Every line in the data below that has the word "roles" should be returned.

**GIVEN RECORDS:**

[Start of section]

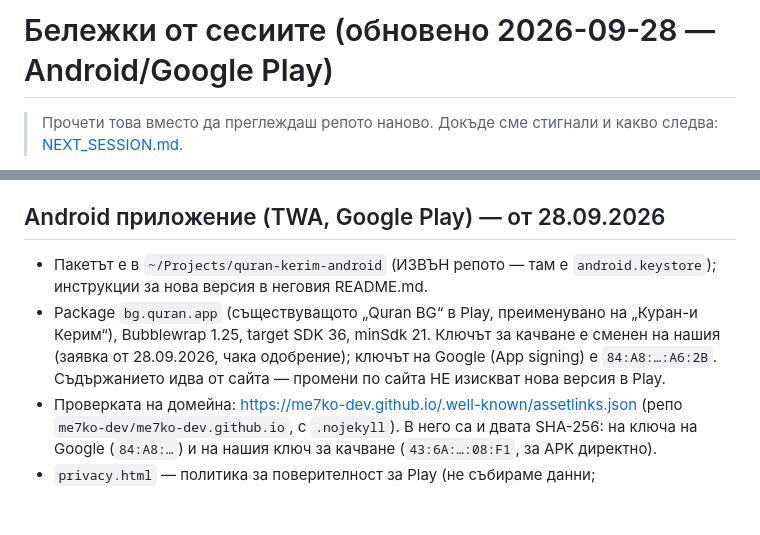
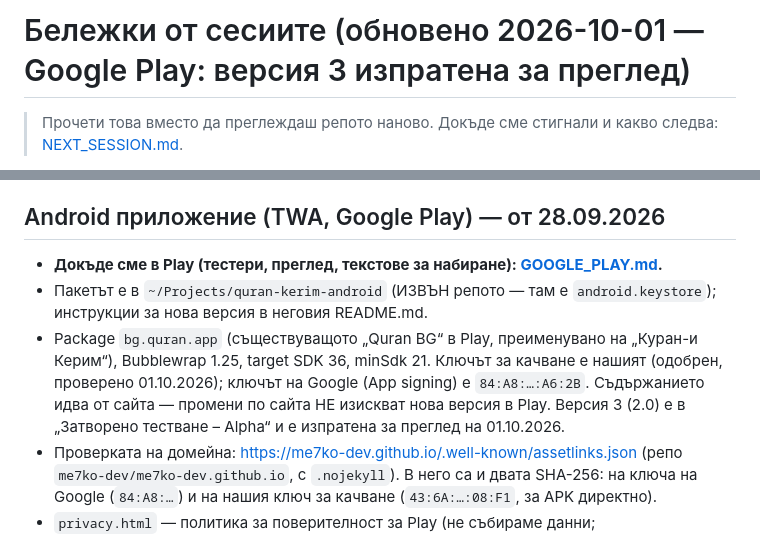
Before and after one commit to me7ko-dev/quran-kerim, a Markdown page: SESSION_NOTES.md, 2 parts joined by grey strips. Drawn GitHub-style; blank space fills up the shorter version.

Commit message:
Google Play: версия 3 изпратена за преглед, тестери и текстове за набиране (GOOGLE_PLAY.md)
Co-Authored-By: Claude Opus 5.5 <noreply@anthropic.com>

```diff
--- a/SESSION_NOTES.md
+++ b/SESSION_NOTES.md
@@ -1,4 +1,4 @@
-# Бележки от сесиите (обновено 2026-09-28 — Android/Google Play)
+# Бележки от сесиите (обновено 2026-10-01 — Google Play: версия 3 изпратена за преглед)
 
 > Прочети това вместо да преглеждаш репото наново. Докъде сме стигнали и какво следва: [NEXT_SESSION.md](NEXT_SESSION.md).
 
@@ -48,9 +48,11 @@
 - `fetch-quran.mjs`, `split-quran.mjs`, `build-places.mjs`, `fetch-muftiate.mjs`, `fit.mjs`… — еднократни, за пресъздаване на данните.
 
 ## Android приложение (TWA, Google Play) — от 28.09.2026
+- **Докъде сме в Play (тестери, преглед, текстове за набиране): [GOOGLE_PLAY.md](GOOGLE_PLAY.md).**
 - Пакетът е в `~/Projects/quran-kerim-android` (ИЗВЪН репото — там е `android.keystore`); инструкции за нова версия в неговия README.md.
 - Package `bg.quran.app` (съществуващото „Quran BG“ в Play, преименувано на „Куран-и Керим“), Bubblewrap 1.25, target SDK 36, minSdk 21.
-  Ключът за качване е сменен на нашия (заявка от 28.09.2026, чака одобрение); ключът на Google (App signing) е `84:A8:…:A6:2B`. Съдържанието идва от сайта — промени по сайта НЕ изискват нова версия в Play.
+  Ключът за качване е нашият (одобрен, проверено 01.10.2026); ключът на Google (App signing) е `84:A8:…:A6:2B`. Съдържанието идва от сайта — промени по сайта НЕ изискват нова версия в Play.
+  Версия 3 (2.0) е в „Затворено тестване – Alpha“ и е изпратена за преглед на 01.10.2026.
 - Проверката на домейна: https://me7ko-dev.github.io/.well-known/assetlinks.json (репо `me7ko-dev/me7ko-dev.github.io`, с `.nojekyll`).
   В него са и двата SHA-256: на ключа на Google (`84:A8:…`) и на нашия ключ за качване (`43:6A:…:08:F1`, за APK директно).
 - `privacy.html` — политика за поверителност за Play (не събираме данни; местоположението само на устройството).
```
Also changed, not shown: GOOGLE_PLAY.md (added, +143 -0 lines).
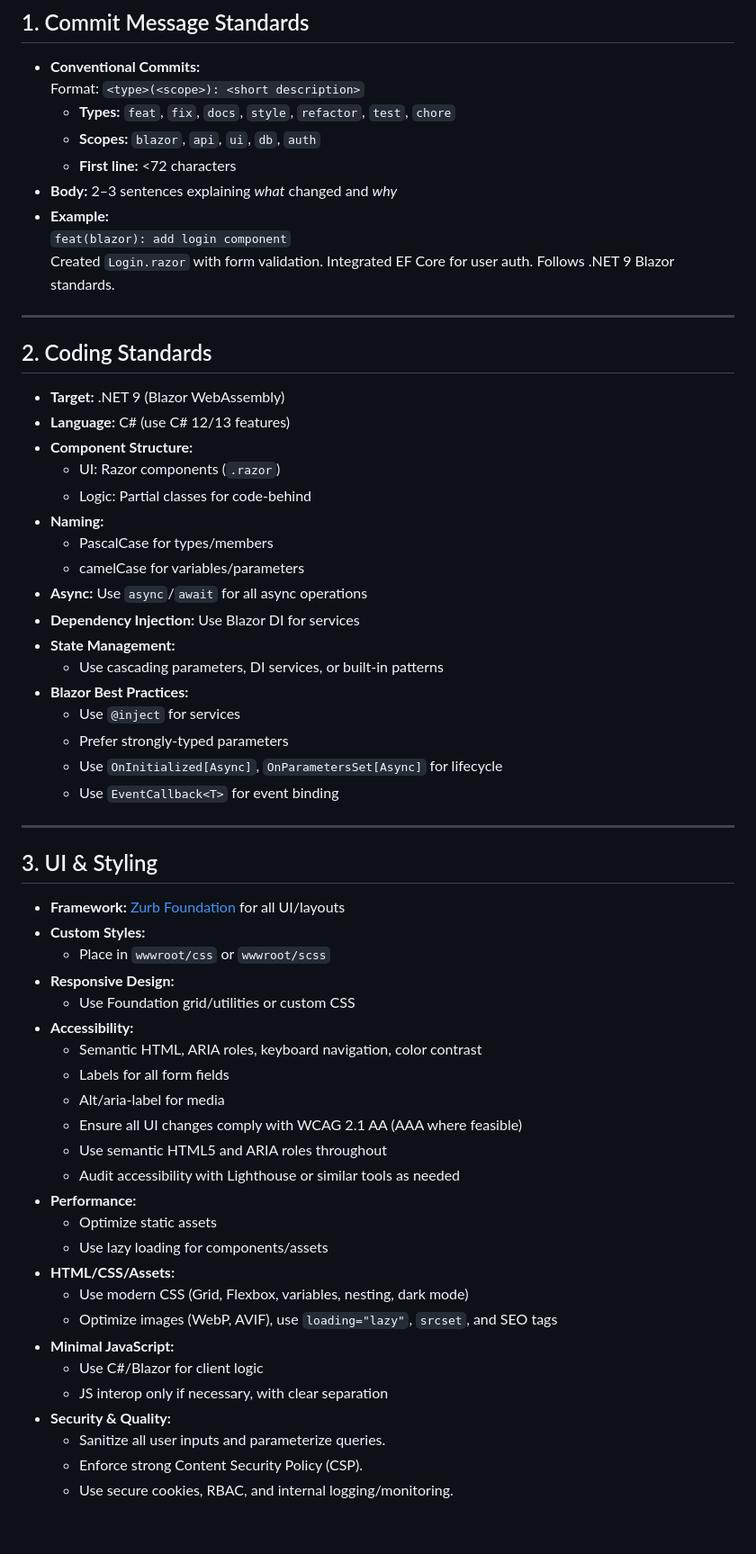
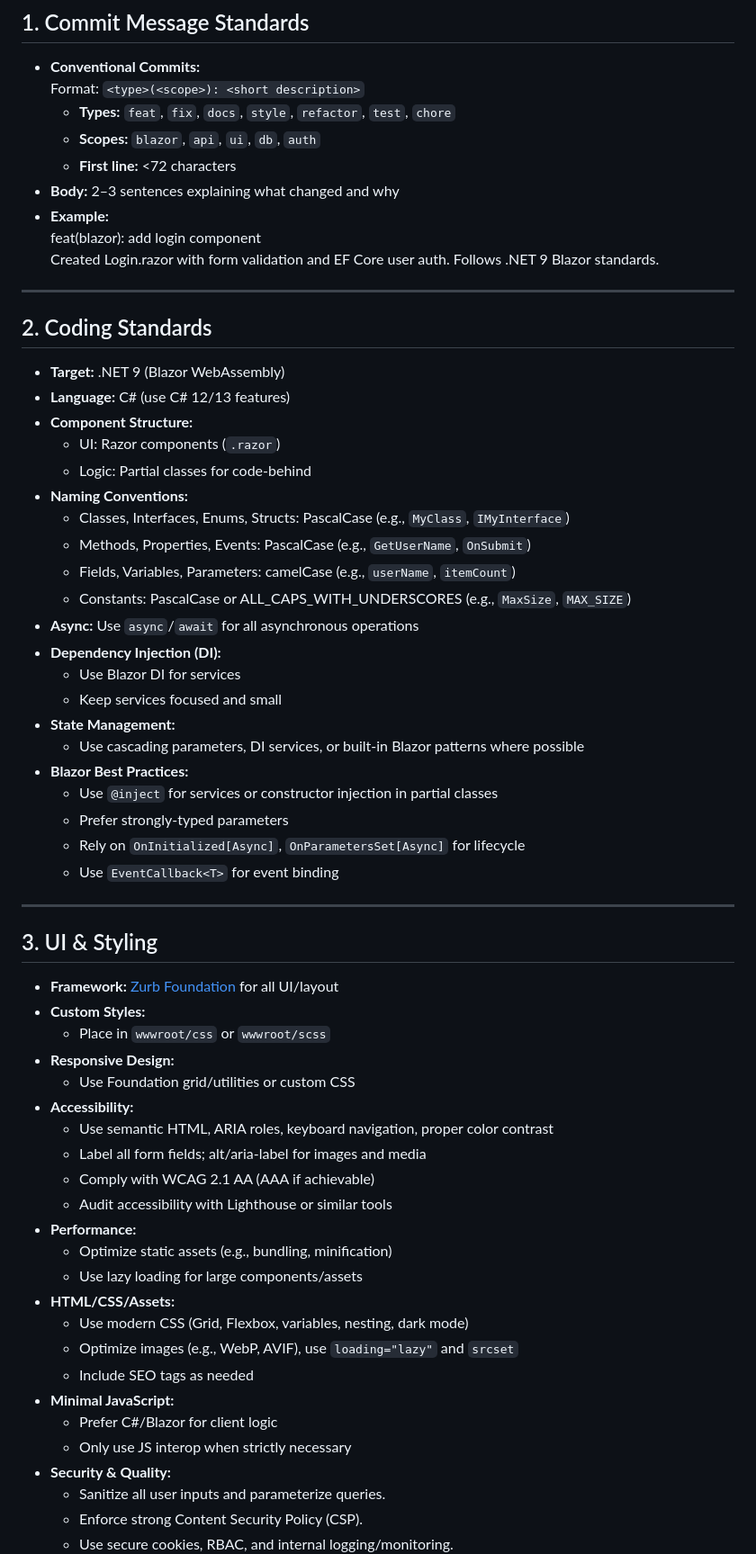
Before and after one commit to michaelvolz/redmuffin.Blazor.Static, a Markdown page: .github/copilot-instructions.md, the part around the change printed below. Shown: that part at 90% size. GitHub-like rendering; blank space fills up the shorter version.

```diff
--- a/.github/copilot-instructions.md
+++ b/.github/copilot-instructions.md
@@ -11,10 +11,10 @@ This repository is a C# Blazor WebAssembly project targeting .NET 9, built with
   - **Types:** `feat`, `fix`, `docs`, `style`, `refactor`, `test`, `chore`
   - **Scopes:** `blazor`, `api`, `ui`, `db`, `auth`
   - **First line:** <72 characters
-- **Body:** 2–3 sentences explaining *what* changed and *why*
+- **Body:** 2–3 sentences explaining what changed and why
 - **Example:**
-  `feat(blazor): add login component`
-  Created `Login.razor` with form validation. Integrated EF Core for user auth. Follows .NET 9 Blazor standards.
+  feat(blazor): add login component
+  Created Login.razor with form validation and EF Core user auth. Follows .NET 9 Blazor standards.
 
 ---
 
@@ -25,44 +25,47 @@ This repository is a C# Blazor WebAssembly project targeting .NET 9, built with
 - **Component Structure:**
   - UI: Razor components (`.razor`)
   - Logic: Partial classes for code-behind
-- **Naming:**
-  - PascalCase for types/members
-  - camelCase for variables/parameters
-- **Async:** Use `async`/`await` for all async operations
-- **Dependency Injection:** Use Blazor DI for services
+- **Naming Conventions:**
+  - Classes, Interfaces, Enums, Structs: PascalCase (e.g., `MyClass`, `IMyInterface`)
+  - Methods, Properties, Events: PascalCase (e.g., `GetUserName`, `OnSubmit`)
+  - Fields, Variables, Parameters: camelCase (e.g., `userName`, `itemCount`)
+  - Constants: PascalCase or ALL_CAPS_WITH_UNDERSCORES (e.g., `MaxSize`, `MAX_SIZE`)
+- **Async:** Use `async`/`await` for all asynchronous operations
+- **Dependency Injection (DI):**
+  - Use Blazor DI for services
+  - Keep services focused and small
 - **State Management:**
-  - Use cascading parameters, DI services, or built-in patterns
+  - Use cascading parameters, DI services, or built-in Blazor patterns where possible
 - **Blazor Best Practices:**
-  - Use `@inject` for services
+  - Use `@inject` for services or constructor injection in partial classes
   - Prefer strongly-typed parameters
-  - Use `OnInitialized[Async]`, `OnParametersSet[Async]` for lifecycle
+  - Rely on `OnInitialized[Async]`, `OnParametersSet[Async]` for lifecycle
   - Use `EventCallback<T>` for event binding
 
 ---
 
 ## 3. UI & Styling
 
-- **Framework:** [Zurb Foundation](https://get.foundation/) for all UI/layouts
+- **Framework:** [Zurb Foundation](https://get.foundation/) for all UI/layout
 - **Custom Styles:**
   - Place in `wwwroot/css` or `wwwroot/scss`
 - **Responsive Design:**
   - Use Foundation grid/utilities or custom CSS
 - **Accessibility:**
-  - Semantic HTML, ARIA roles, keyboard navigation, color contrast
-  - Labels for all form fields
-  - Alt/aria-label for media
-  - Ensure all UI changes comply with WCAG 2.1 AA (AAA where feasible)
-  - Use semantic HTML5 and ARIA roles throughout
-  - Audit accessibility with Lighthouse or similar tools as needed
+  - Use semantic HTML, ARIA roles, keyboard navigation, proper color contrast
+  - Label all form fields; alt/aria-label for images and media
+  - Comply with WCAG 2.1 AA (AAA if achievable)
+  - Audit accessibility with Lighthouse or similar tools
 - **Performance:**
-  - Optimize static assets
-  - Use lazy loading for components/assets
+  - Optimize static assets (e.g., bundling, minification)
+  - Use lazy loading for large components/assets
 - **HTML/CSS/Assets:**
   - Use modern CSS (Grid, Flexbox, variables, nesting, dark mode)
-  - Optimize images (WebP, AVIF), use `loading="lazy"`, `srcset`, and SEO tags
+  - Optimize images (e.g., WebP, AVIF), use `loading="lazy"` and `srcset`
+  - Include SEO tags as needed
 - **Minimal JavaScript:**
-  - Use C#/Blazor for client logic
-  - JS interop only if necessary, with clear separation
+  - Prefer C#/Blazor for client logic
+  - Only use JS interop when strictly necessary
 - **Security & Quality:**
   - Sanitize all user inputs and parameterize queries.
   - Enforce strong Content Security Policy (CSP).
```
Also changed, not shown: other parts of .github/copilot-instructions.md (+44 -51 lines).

[End of section]

**ANSWER SECTION:**
-  - Semantic HTML, ARIA roles, keyboard navigation, color contrast
-  - Use semantic HTML5 and ARIA roles throughout
+  - Use semantic HTML, ARIA roles, keyboard navigation, proper color contrast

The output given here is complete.